Web document revisions
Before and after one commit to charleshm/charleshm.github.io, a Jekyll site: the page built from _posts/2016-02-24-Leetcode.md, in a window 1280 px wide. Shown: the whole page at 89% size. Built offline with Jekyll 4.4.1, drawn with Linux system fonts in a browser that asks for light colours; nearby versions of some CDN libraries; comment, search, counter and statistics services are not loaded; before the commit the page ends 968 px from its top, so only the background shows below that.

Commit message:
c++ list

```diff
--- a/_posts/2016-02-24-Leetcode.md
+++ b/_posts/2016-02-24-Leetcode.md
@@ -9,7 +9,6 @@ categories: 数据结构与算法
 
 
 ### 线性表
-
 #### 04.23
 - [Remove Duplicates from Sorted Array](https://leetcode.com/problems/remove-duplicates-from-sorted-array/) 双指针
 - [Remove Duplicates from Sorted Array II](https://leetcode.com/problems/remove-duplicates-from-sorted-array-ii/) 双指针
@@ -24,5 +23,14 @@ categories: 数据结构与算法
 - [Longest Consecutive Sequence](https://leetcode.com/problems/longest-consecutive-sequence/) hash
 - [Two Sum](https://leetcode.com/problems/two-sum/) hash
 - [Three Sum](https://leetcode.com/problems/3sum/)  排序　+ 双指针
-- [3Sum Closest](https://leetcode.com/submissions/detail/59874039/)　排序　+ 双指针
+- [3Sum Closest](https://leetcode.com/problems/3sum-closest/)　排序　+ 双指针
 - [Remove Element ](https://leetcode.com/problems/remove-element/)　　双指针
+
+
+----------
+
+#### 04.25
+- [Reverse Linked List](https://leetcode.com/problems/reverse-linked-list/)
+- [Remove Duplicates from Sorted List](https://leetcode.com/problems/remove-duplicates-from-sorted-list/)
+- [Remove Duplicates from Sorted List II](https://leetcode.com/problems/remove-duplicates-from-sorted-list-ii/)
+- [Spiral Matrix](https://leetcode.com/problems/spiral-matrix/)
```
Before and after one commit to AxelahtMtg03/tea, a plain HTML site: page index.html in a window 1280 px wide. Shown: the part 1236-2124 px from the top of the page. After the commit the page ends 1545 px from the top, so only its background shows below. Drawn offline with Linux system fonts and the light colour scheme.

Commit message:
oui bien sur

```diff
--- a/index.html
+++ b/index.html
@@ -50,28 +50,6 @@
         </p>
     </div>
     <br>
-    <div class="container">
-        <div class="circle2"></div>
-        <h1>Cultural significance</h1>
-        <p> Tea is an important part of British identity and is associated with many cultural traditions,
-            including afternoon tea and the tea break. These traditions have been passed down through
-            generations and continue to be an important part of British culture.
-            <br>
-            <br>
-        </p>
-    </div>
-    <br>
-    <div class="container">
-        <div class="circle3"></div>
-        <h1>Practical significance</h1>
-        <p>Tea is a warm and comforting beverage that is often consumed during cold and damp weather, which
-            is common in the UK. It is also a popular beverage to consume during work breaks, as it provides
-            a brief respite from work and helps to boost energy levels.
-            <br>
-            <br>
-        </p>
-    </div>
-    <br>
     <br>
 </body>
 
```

• [WORK ITEM]:
Read the entries and pick out all lines that include the word "Closest".

• [RESPONSE]:
-- [3Sum Closest](https://leetcode.com/submissions/detail/59874039/)　排序　+ 双指针
+- [3Sum Closest](https://leetcode.com/problems/3sum-closest/)　排序　+ 双指针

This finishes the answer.